START SOURCE DATA
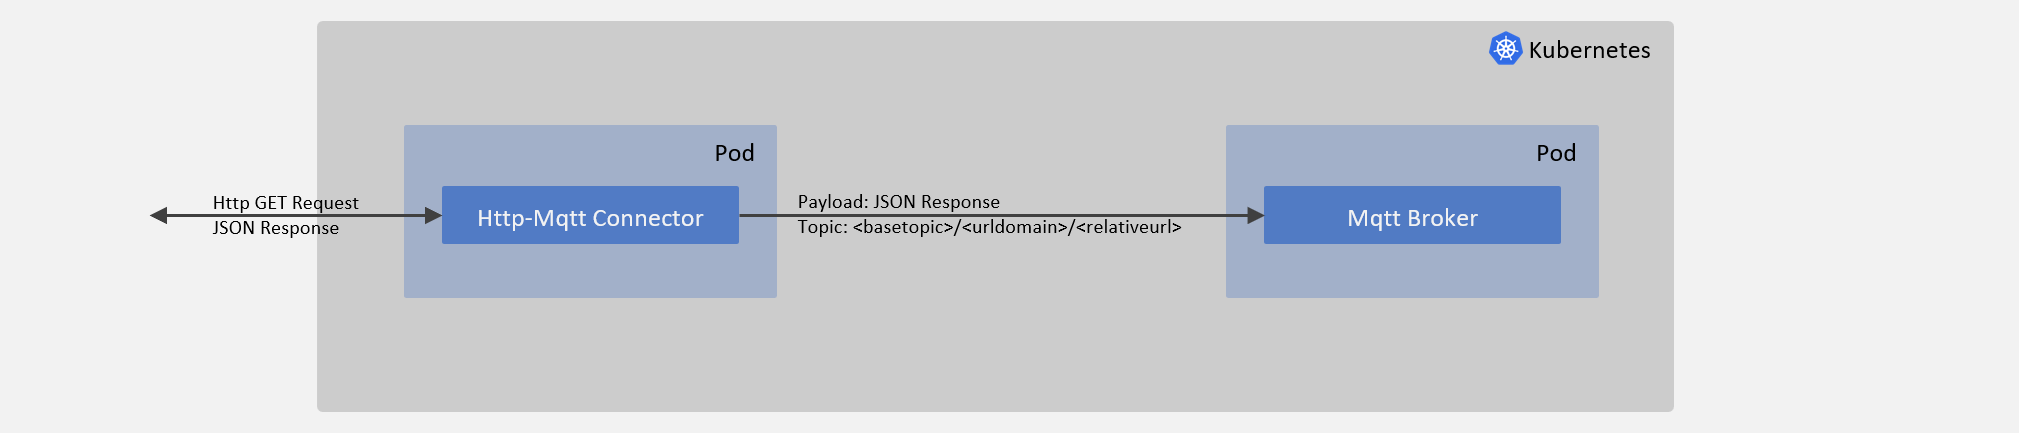
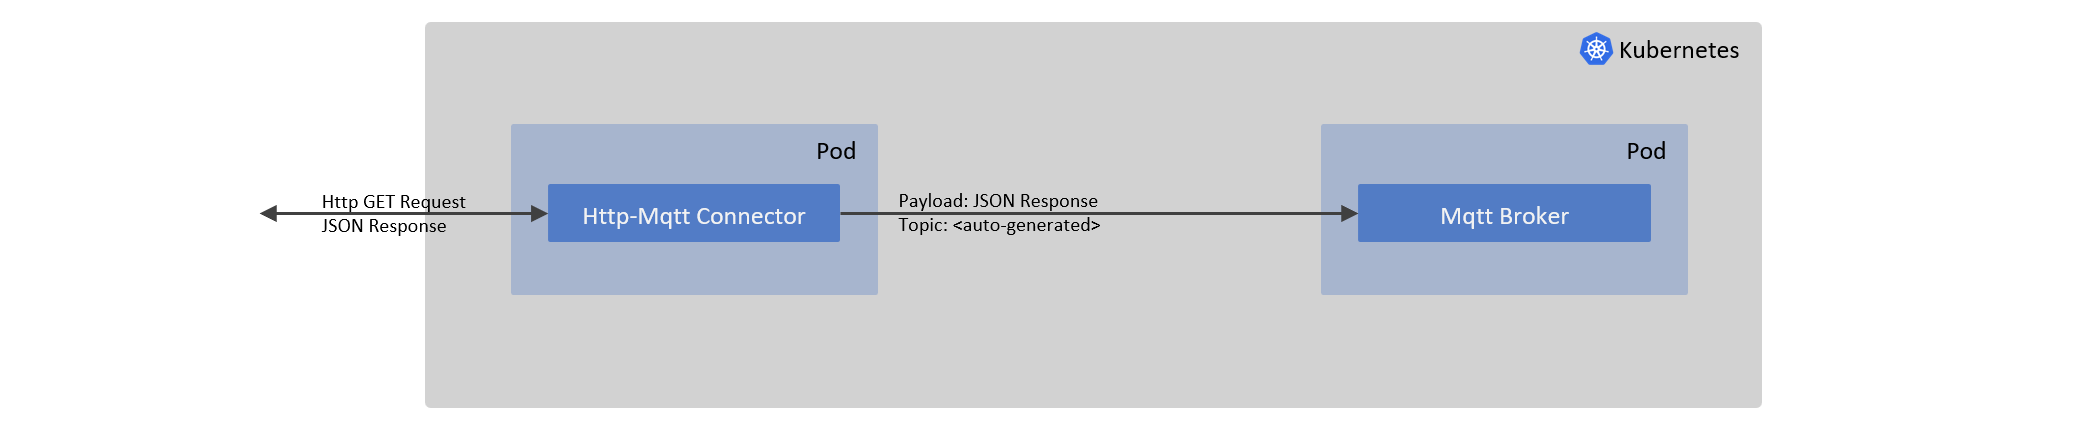
Updated docs, removed requirement for replacement section.

Changed region(s): [[0.0624, 0.0302, 0.8425, 0.9652]]

diff --git a/Http.Mqtt.Connector.Svc/MqttDataSink.cs b/Http.Mqtt.Connector.Svc/MqttDataSink.cs
@@ -69,7 +69,7 @@ public class MqttDataSink : IDataSink
         _sourceId = sourceId ?? throw new ArgumentNullException(nameof(sourceId));
         _initialBackoffDelayInMilliseconds = initialBackoffDelayInMilliseconds;
         _maxBackoffDelayInMilliseconds = maxBackoffDelayInMilliseconds;
-        _topicStringReplacements = topicStringReplacements ?? throw new ArgumentNullException(nameof(topicStringReplacements));
+        _topicStringReplacements = topicStringReplacements;
 
         // Generate the topic name for MQTT sink
         ArgumentNullException.ThrowIfNull(baseTopic);
@@ -168,10 +168,13 @@ public class MqttDataSink : IDataSink
             hash.Append(bytes[i].ToString("x2"));
         }
 
-        // Replace invalid characters in the topic name.
-        foreach (var replacement in _topicStringReplacements)
+        // Replace invalid strings in the topic name if configured.
+        if (_topicStringReplacements is not null)
         {
-            topic = topic.Replace(replacement.OldValue, replacement.NewValue, StringComparison.InvariantCultureIgnoreCase);
+            foreach (var replacement in _topicStringReplacements)
+            {
+                topic = topic.Replace(replacement.OldValue, replacement.NewValue, StringComparison.InvariantCultureIgnoreCase);
+            }
         }
 
         return $"{baseTopic}{hash.ToString()}/{topic}";

diff --git a/docs/AppSettings.md b/docs/AppSettings.md
@@ -4,16 +4,35 @@
 
 The appsettings.json example below is configured to poll the following endpoints and send the respective responses to the configured MQTT broker.
 
-## Supported Macros
+## Supported Customizations
 
-Relative Urls support the following macros:
+### Relative Urls Support the Following Macros
 
-1. ```{yyyy-mm-dd}``` will replace it with the current date, example
+1. ```{yyyy-mm-dd}``` will replace it with the current date, example:
 
    ```/api/breed/hound/list/{yyyy-mm-dd}``` -> ```/api/breed/hound/list/2024-10-09```
-2. ```{yyyy-mm}``` will replace it with the current date, example
+2. ```{yyyy-mm}``` will replace it with the current date, example:
 
    ```/api/breed/hound/{yyyy-mm}/list``` -> ```/api/breed/hound/2024-10/list```
+
+### MQTT Topic Name Generation and Customization
+
+MQTT topic name is auto generated by the application for each relative endpoint, as an example:
+
+Given the following (from example config below):
+
+1. Base Topic: `azure-iot-operations/data/`
+2. Endpoint Url: `https://dog.ceo`
+3. Relative Endpoint Url: `/api/breed/hound/list`
+
+Steps used to generate the MQTT topic are:
+
+1. Acquire unique source Id of the source where data is read, http in this instance will have a source Id as a fully qualified url i.e. "Endpoint Url + Relative Endpoint Url" (`https://dog.ceo/api/breed/hound/list`).
[1 lines of base64/hex data omitted]
+3. Replace characters and strings from config section `TopicStringReplacements` in source Id i.e. `https-//dog_ceo/api/breed/hound/list`.
+4. Concatenate strings using the formula `<Base Topic> + <SHA256 Hash from Step 2> + <Source Id from Step 3>` i.e. `azure-iot-operations/data/8bed43594758bdc7252817cb47391a06bc4a065ab78b1e63bfe6349439430165/https-//dog_ceo/api/breed/bulldog/list`
+
+> **Note:** AIO's current version (v0.8.32) has a bug in UI which does not allow all valid MQTT topic name characters e.g. dot(.), colon (:) to be configured. `TopicStringReplacements` section in the config below allows you to replace these characters/strings in the default generated (as above) topic name.
 
 ## Example appsettings.json for AIO MQTT broker
 
@@ -58,7 +77,33 @@ Relative Urls support the following macros:
     "UseTls": true,
     "SatFilePath": "/var/run/secrets/tokens/broker-sat",
     "CaFilePath": "/var/run/certs/ca.crt",
-    "BaseTopic": "azure-iot-operations/data/"
+    "BaseTopic": "azure-iot-operations/data/",
+    "TopicStringReplacements": [
+      {
+        "OldValue": "#",
+        "NewValue": "_"
+      },
+      {
+        "OldValue": "+",
+        "NewValue": "_"
+      },
+      {
+        "OldValue": ".",
+        "NewValue": "_"
+      },
+      {
+        "OldValue": "{",
+        "NewValue": "_"
+      },
+      {
+        "OldValue": "}",
+        "NewValue": "_"
+      },
+      {
+        "OldValue": ":",
+        "NewValue": "-"
+      }
+    ]
   },
   "Logging": {
     "LogLevel": {
@@ -112,7 +157,33 @@ Relative Urls support the following macros:
     "UseTls": false,
     "Username": "",
     "Password": "",
-    "BaseTopic": "azure-iot-operations/data/"
+    "BaseTopic": "azure-iot-operations/data/",
+    "TopicStringReplacements": [
+      {
+        "OldValue": "#",
+        "NewValue": "_"
+      },
+      {
+        "OldValue": "+",
+        "NewValue": "_"
+      },
+      {
+        "OldValue": ".",
+        "NewValue": "_"
+      },
+      {
+        "OldValue": "{",
+        "NewValue": "_"
+      },
+      {
+        "OldValue": "}",
+        "NewValue": "_"
+      },
+      {
+        "OldValue": ":",
+        "NewValue": "-"
+      }
+    ]
   },
   "Logging": {
     "LogLevel": {

diff --git a/README.md b/README.md
@@ -6,7 +6,7 @@ A repo to periodically read data from RESTful APIs and publish it on MQTT broker
 
 ![Design](docs/Design.png)
 
-> **Note:** A temporary fix has been made to this repo to remove dots (.) from `<urldomain>` and `<relativeurl>` in the topic creation macro, due to a bug in AIO. Dots (.) are replaced with underscores (_).
+> **Note:** To understand MQTT topic generation and its customization options please refer to the document [here](docs/AppSettings.md#Supported-Customizations).
 
 ## Features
END SOURCE DATA
* _WORK INSTRUCTIONS_: Using the listing, copy every line where the word "from" shows up.

* _SOLUTION_:
+Given the following (from example config below):
+3. Replace characters and strings from config section `TopicStringReplacements` in source Id i.e. `https-//dog_ceo/api/breed/hound/list`.
+4. Concatenate strings using the formula `<Base Topic> + <SHA256 Hash from Step 2> + <Source Id from Step 3>` i.e. `azure-iot-operations/data/8bed43594758bdc7252817cb47391a06bc4a065ab78b1e63bfe6349439430165/https-//dog_ceo/api/breed/bulldog/list`
@@ -6,7 +6,7 @@ A repo to periodically read data from RESTful APIs and publish it on MQTT broker
-> **Note:** A temporary fix has been made to this repo to remove dots (.) from `<urldomain>` and `<relativeurl>` in the topic creation macro, due to a bug in AIO. Dots (.) are replaced with underscores (_).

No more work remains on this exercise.